Top of THE DATA

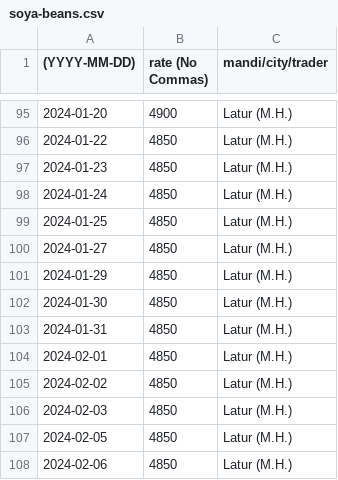
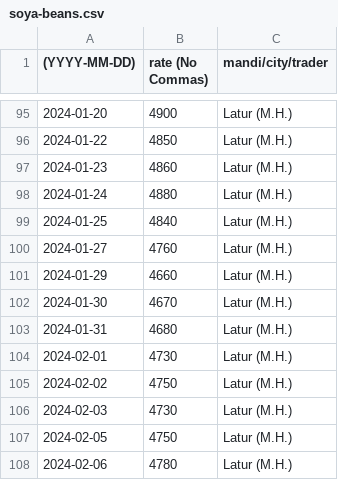
Before and after one commit to khoj-app/news, a CSV file: static/rates/soya-beans.csv, drawn as a sheet; only a part is shown, gaps mark what is left out.

Commit message:
Update soya-beans.csv

```diff
--- a/static/rates/soya-beans.csv
+++ b/static/rates/soya-beans.csv
@@ -96,13 +96,13 @@
 2024-01-22, 4850, Latur (M.H.)
-2024-01-23, 4850, Latur (M.H.)
-2024-01-24, 4850, Latur (M.H.)
-2024-01-25, 4850, Latur (M.H.)
-2024-01-27, 4850, Latur (M.H.)
-2024-01-29, 4850, Latur (M.H.)
-2024-01-30, 4850, Latur (M.H.)
-2024-01-31, 4850, Latur (M.H.)
-2024-02-01, 4850, Latur (M.H.)
-2024-02-02, 4850, Latur (M.H.)
-2024-02-03, 4850, Latur (M.H.)
-2024-02-05, 4850, Latur (M.H.)
-2024-02-06, 4850, Latur (M.H.)
+2024-01-23, 4860, Latur (M.H.)
+2024-01-24, 4880, Latur (M.H.)
+2024-01-25, 4840, Latur (M.H.)
+2024-01-27, 4760, Latur (M.H.)
+2024-01-29, 4660, Latur (M.H.)
+2024-01-30, 4670, Latur (M.H.)
+2024-01-31, 4680, Latur (M.H.)
+2024-02-01, 4730, Latur (M.H.)
+2024-02-02, 4750, Latur (M.H.)
+2024-02-03, 4730, Latur (M.H.)
+2024-02-05, 4750, Latur (M.H.)
+2024-02-06, 4780, Latur (M.H.)
```
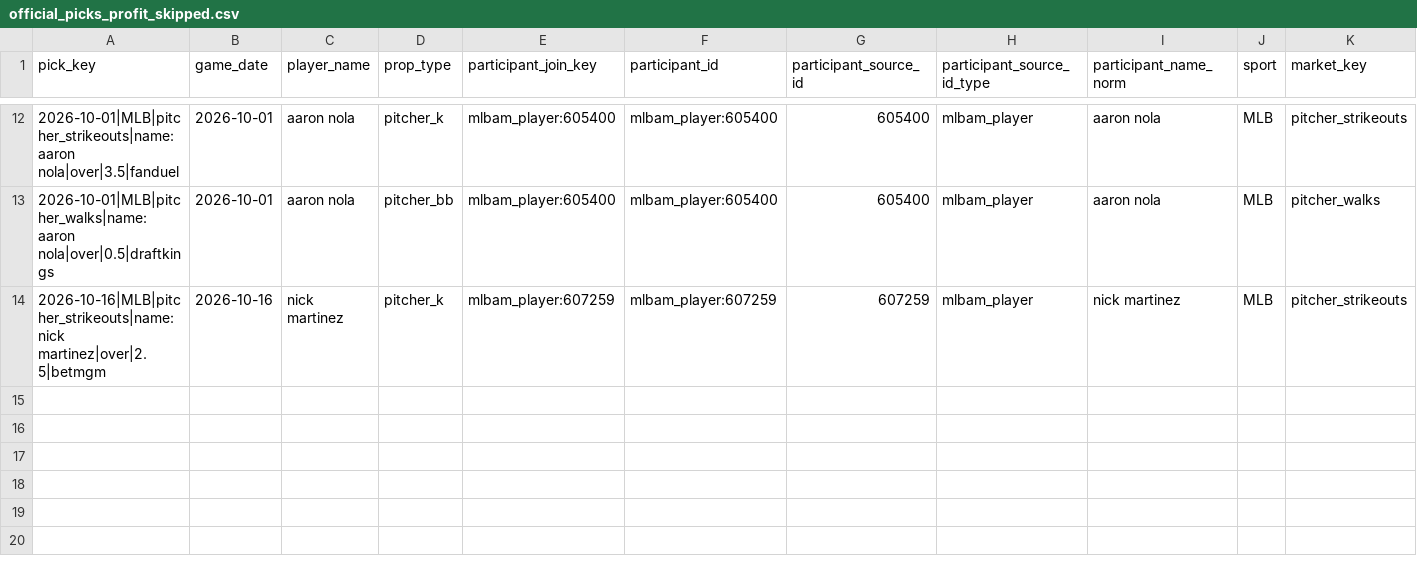
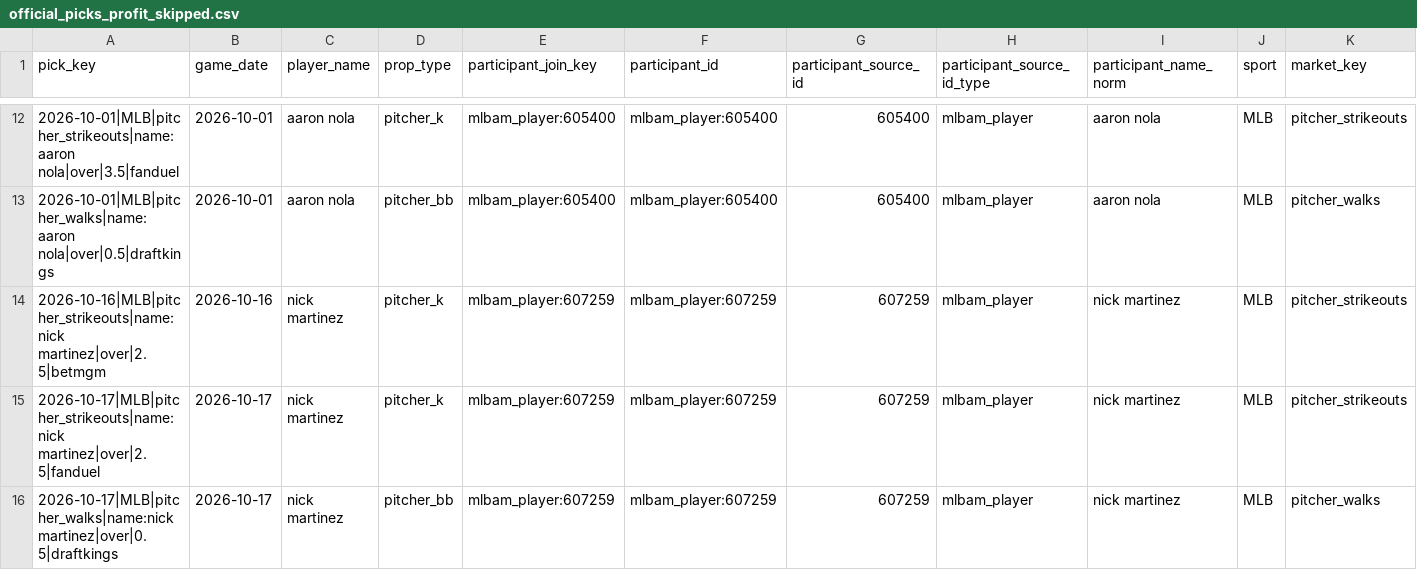
Before and after one commit to Ethrogo/proGramble, a CSV file: MLB/data/tracking/official_picks_profit_skipped.csv, drawn as a sheet; only a part is shown, gaps mark what is left out; rows hold the shown columns only; the diff names each change by its address in the sheet, - before the commit and + after, or states it on an @@ line.

```diff
--- a/MLB/data/tracking/official_picks_profit_skipped.csv
+++ b/MLB/data/tracking/official_picks_profit_skipped.csv
+row 15: 2026-10-17|MLB|pitcher_strikeouts|name:nick martinez|over|2.5|fanduel | 2026-10-17 | nick martinez | pitcher_k | mlbam_player:607259 | mlbam_player:607259 | 607259 | mlbam_player | nick martinez | MLB | pitcher_strikeouts
+row 16: 2026-10-17|MLB|pitcher_walks|name:nick martinez|over|0.5|draftkings | 2026-10-17 | nick martinez | pitcher_bb | mlbam_player:607259 | mlbam_player:607259 | 607259 | mlbam_player | nick martinez | MLB | pitcher_walks
```
Also changed, not shown: MLB/data/tracking/official_picks_history.csv, 5 other files.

Bottom of THE DATA

■ EXERCISE INSTRUCTIONS
Bring together every line in the entries that holds the string "soya".

■ SOLUTION TO THIS EXERCISE
Before and after one commit to khoj-app/news, a CSV file: static/rates/soya-beans.csv, drawn as a sheet; only a part is shown, gaps mark what is left out.
Update soya-beans.csv
--- a/static/rates/soya-beans.csv
+++ b/static/rates/soya-beans.csv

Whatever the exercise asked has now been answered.